> Task instructions:
Find how many lines in the listing below include the word "knitr". Give that number only.

>>>>>

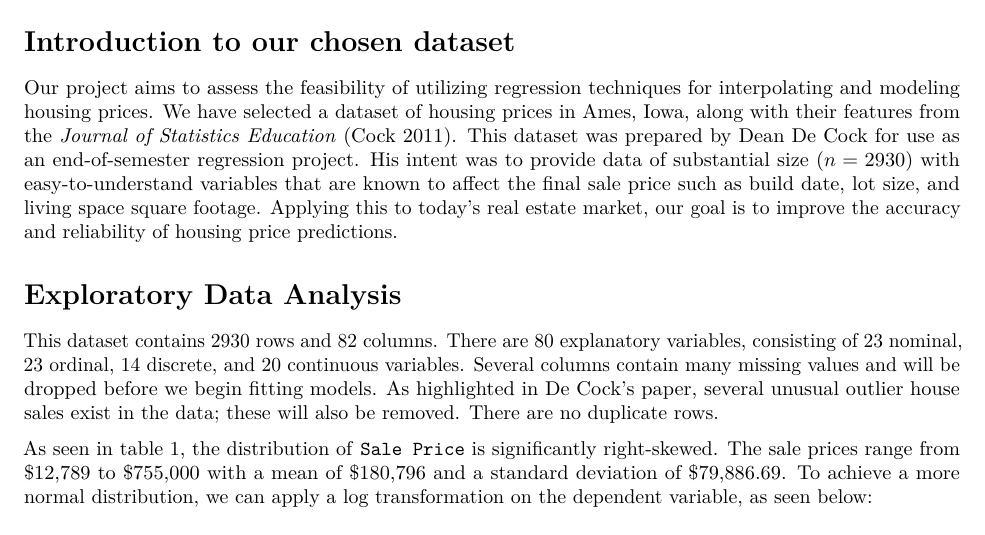
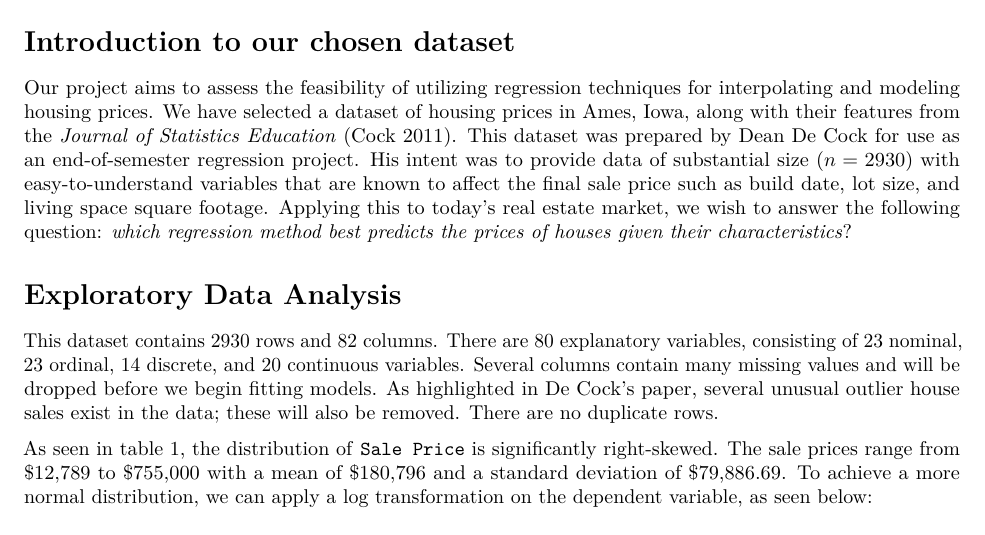
Before and after one commit to angeloccarreon/stat-444-final-project, an R Markdown document (STAT 444 FINAL PROJECT PROPOSAL.Rmd): part of page 1 of 3, cut so that both start at the same text. Rendered offline with R 4.5, knitr and Pandoc, then LaTeX, with nearby package versions; drawn as R Markdown's standard PDF in place of the format the file asks for.

Commit message:
reword intro

```diff
--- a/STAT 444 FINAL PROJECT PROPOSAL.Rmd
+++ b/STAT 444 FINAL PROJECT PROPOSAL.Rmd
@@ -76,7 +76,7 @@ knitr::knit_hooks$set(chunk = function(x, options) {
 \newenvironment{kframe}{}{}
 
 # Introduction to our chosen dataset
-Our project aims to assess the feasibility of utilizing regression techniques for interpolating and modeling housing prices. We have selected a dataset of housing prices in Ames, Iowa, along with their features from the *Journal of Statistics Education* [@cock2011amesdataset]. This dataset was prepared by Dean De Cock for use as an end-of-semester regression project. His intent was to provide data of substantial size ($n=2930$) with easy-to-understand variables that are known to affect the final sale price such as build date, lot size, and living space square footage. Applying this to today's real estate market, our goal is to improve the accuracy and reliability of housing price predictions.
+Our project aims to assess the feasibility of utilizing regression techniques for interpolating and modeling housing prices. We have selected a dataset of housing prices in Ames, Iowa, along with their features from the *Journal of Statistics Education* [@cock2011amesdataset]. This dataset was prepared by Dean De Cock for use as an end-of-semester regression project. His intent was to provide data of substantial size ($n=2930$) with easy-to-understand variables that are known to affect the final sale price such as build date, lot size, and living space square footage. Applying this to today's real estate market, we wish to answer the following question: *which regression method best predicts the prices of houses given their characteristics*?
 
 # Exploratory Data Analysis
 
```
Also changed, not shown: STAT-444-FINAL-PROJECT-PROPOSAL.pdf, STAT-444-FINAL-PROJECT-PROPOSAL.tex, STAT-444-FINAL-PROJECT-PROPOSAL_files/figure-latex/unnamed-chunk-3-1.pdf, STAT-444-FINAL-PROJECT-PROPOSAL_files/figure-latex/unnamed-chunk-4-1.pdf.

<<<<<

> Answer to the problem:
2